Recipe developed and contributed by Maureen Gualtieri
We’ve patiently waited another month, and now spring has finally sprung with a vengeance! My local farmer’s market is starting back up for the season this very weekend, and I can’t wait to get my grubby little hands on the first wave of produce. I’m hoping for some fiddleheads, or, if they don’t sell out, the desperately delicious (and lamentably short-seasoned) ramps!
In preparation, I’ve (literally) whipped up a batch of lush and golden Hollandaise sauce, the only accompaniment to spring veggies that you’ll need this season. Adding mustard to this French mother sauce is teeeechnically incorrect, but DFC’s Original Hot & Seedy brings a fun pop of flavour that’s worth being haunted by the ghost of Julia Child. Plus (thankfully Julia would love this) this one comes together in a snap in a blender, no whisking—or panic over the sauce breaking—required! Be aware that this sauce features raw egg yolks; if this concerns you, feel free to pasteurize the eggs before cracking them open. Then dollop your Hollandaise over those gorgeous fiddleheads, grilled asparagus, or a classic eggs Benny, and enjoy the well-earned taste of spring.
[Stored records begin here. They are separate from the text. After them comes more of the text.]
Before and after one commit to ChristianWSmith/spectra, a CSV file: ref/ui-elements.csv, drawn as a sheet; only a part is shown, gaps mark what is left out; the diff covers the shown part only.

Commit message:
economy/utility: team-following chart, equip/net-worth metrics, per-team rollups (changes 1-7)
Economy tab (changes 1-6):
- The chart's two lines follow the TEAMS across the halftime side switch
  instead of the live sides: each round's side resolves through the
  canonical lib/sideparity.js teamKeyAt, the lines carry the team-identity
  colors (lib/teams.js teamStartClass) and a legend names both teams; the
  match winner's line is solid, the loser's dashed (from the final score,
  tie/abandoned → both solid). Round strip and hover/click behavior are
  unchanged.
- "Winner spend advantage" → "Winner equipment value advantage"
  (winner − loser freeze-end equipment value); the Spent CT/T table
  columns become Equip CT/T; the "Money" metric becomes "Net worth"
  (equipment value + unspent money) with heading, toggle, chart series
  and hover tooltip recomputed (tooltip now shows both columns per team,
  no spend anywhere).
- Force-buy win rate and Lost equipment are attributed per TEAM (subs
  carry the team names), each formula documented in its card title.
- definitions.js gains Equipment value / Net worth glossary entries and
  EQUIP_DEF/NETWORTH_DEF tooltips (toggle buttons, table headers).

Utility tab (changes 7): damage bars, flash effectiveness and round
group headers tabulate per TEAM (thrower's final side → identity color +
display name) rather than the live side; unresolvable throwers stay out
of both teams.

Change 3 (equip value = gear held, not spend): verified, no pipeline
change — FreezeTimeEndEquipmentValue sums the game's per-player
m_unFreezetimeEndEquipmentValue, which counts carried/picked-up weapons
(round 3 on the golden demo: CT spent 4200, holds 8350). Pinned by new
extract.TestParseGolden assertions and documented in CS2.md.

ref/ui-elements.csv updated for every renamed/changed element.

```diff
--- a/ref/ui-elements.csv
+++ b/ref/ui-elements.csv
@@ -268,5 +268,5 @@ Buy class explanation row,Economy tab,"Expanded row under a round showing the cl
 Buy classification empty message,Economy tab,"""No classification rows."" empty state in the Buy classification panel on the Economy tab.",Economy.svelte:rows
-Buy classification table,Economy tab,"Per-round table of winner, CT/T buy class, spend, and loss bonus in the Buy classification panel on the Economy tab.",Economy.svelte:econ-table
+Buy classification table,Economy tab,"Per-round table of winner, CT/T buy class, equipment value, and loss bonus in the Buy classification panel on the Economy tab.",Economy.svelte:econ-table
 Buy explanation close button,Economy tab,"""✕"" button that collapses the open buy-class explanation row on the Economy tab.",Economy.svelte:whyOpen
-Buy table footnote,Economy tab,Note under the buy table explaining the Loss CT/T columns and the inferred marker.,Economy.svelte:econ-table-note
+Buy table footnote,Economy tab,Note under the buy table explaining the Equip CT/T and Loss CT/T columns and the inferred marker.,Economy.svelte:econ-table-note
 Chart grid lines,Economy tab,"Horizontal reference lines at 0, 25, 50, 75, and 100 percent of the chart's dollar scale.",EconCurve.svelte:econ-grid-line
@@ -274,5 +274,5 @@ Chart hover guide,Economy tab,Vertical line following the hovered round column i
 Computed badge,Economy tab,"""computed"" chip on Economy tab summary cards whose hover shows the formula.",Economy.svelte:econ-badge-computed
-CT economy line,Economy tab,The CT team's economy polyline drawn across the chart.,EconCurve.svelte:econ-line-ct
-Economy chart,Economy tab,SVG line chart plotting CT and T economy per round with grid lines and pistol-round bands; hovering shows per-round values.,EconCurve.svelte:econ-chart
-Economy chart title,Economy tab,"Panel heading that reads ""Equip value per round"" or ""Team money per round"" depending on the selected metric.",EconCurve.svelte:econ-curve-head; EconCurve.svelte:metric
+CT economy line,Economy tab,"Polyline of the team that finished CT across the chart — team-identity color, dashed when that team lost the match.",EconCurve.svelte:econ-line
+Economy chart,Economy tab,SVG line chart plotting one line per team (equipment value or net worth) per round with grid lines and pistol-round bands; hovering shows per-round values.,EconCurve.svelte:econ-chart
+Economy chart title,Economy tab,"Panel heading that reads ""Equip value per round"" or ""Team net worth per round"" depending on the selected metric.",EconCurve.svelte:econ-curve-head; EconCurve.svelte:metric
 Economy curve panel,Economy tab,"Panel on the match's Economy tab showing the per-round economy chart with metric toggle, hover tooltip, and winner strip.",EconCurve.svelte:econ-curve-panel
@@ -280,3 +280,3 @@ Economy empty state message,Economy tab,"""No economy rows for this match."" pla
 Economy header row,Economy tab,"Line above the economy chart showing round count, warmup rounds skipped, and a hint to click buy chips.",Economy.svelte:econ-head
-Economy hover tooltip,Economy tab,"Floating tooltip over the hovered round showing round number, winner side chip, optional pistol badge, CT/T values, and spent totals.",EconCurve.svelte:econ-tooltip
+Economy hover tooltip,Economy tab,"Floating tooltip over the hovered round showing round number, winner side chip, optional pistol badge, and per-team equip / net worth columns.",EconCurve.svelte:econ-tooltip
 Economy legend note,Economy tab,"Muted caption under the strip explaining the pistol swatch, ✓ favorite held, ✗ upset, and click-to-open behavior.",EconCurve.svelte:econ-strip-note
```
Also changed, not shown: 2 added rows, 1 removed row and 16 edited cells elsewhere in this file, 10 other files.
(Yield: 8 servings)
6 egg yolks
1 tbsp fresh lemon juice
1 tbsp DFC’s Original Hot & Seedy Mustard
A generous pinch each of salt and paprika
1 c. unsalted butter, melted
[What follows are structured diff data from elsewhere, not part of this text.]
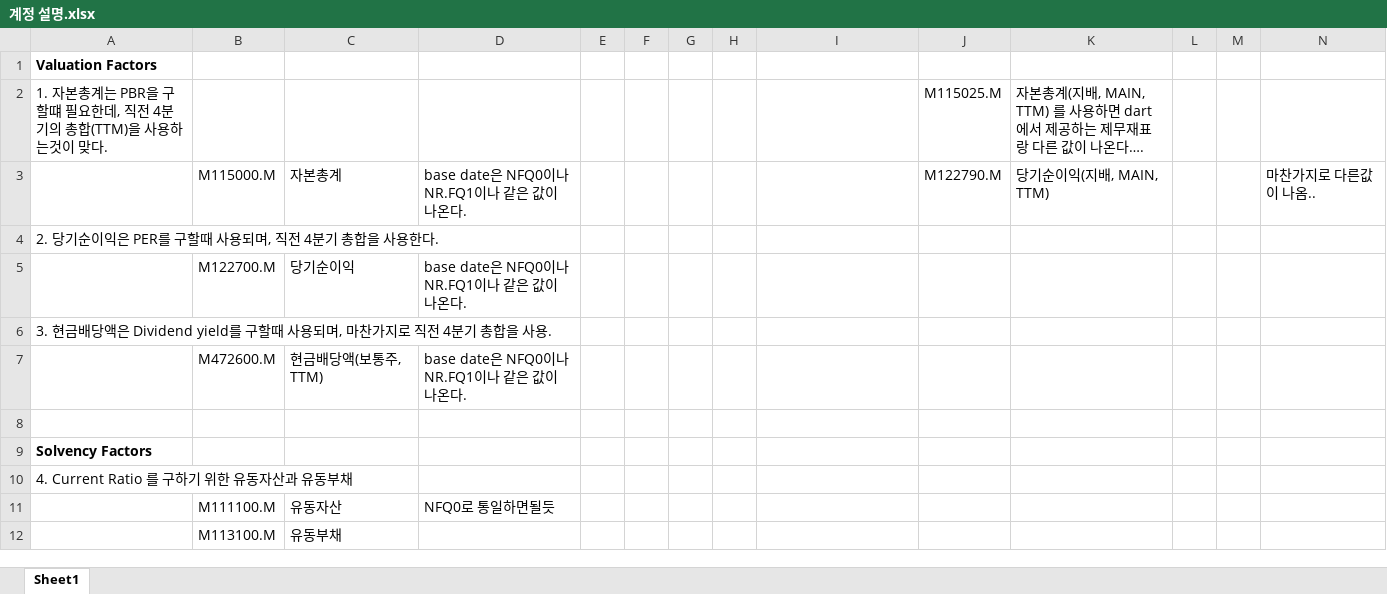
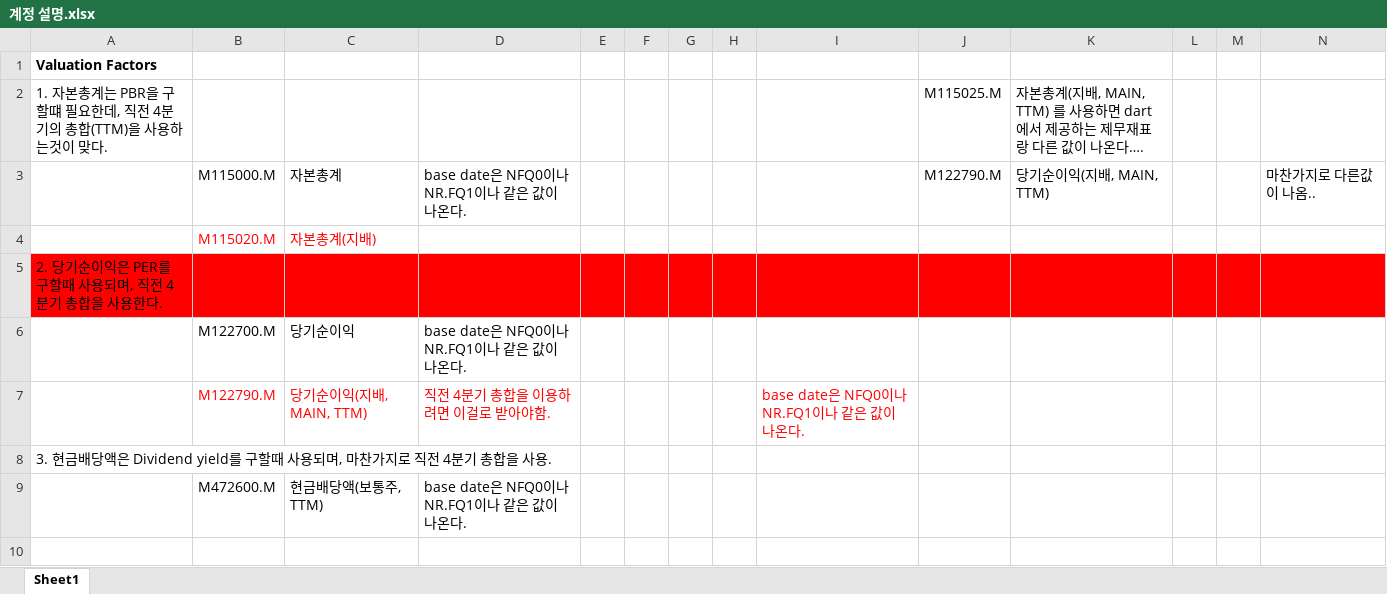
Before and after one commit to lshlsh135/GIT, an Excel workbook: Make csv/계정 설명.xlsx, sheet Sheet1, drawn as a sheet; only a part is shown; the shorter side is filled out with more unchanged rows; values as stored, in another font and other column widths than the file's, no borders; addresses are those after the commit; the diff names each change by its address in the sheet, - before the commit and + after, or states it on an @@ line.

Commit message:
oracle database에서 raw_data 받아와서 저per전략 성과 class로 구현 완료

```diff
--- a/Make csv/계정 설명.xlsx (sheet Sheet1)
+++ b/Make csv/계정 설명.xlsx (sheet Sheet1)
+row 4:  | M115020.M | 자본총계(지배)
-A5:N5 fill: none
+A5:N5 fill: #FF0000
+row 7:  | M122790.M | 당기순이익(지배, MAIN, TTM) | 직전 4분기 총합을 이용하려면 이걸로 받아야함. |  |  |  |  | base date은 NFQ0이나 NR.FQ1이나 같은 값이 나온다.
```
Also changed, not shown: 8 other files.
In the pitcher of your blender, combine your egg yolks, lemon juice, DFC’s Original Hot & Seedy mustard, salt, and paprika. Blend on high for about a minute. Once everything is well emulsified, drop your speed to medium and pop open the hatch on your blender lid. Drizzle a slow and consistent stream of melted butter into the mix while the blender does its work. Once all the butter is in, give the blender a final whiz on high for a few seconds to ensure uniformity.
Pour the finished Hollandaise sauce over eggs Benedict, steamed or roasted veg, poached salmon, or steak. Serve immediately and refrigerate leftovers right away. To serve the leftovers (which will likely have solidified in the fridge) again, suspend their container in a bowl of warm water, making sure not to get any in the Hollandaise itself, and stir until pourable again.